Standard Fee Face-To-Face Tax Development Resolution Plan Session (Any Location Outside Our Irvine Office)
Maximum Duration: 60 minutes - Session
Fee: $600.00 (Credited if hired*)
Session is held at any of our offices outside our Irvine office or any other location you designate such as your financial adviser’s office or your accountant’s office, your place of business or your residence.


Jeff’s office can take your credit card information to charge the session fee which secures your session.

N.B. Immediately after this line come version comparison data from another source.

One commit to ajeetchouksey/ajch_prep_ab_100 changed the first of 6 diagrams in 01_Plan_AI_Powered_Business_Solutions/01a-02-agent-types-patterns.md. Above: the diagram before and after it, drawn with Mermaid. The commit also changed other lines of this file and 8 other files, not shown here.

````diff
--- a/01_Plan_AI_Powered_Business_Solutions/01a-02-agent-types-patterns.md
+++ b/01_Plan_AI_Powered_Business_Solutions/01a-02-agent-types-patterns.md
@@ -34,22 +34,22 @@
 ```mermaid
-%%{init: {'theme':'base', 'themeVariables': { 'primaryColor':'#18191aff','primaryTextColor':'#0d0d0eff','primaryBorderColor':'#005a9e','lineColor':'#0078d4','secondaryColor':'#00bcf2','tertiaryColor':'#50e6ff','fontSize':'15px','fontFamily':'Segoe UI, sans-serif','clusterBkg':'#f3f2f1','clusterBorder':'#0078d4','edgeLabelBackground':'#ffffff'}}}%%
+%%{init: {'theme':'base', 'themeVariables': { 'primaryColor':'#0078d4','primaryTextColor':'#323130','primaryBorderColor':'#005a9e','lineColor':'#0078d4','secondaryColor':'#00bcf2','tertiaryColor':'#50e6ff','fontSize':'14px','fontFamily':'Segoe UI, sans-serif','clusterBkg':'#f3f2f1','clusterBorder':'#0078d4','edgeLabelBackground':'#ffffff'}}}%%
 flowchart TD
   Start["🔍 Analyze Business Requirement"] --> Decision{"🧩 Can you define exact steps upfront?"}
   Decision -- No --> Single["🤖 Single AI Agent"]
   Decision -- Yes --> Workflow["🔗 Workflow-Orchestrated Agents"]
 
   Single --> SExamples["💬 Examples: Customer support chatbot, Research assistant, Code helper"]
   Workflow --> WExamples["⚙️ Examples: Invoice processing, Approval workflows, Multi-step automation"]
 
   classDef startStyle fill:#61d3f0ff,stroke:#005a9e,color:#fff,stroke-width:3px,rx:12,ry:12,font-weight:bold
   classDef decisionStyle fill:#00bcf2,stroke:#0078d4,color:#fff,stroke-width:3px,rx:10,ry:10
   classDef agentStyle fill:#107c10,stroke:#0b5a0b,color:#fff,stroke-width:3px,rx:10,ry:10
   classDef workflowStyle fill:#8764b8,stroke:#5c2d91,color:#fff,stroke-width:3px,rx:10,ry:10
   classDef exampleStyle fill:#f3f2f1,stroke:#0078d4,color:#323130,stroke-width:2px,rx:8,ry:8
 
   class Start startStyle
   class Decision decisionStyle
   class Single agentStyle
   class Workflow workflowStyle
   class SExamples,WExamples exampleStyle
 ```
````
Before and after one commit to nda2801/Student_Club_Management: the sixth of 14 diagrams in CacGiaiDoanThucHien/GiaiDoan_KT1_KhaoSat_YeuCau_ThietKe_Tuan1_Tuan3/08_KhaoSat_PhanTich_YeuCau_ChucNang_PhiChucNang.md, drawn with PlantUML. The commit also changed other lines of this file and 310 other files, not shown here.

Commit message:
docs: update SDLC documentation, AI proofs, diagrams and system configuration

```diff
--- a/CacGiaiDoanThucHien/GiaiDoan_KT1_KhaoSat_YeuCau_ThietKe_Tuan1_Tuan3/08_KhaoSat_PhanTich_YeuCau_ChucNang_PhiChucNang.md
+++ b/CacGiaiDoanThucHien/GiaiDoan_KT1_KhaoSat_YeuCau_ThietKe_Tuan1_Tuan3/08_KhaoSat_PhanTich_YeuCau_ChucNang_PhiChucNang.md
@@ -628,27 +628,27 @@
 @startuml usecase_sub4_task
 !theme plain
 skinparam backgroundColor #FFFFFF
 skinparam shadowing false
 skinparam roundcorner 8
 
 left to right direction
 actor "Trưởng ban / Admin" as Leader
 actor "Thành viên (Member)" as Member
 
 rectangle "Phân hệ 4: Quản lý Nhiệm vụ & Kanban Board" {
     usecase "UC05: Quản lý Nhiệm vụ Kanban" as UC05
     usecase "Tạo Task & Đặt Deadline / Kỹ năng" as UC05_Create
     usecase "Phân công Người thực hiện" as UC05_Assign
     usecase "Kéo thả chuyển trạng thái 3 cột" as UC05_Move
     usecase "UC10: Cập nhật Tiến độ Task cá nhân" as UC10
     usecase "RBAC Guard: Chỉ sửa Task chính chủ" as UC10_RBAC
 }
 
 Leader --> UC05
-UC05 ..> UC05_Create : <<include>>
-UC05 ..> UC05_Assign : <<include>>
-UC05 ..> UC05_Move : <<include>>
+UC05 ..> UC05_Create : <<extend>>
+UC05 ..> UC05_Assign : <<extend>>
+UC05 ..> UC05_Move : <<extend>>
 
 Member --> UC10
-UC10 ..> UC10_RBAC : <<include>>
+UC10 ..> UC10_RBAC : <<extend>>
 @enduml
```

* The session fee is non-refundable and any allotted duration of time unused is not refunded; however, the full session fee will be applied as a credit toward future service if you choose to engage our firm.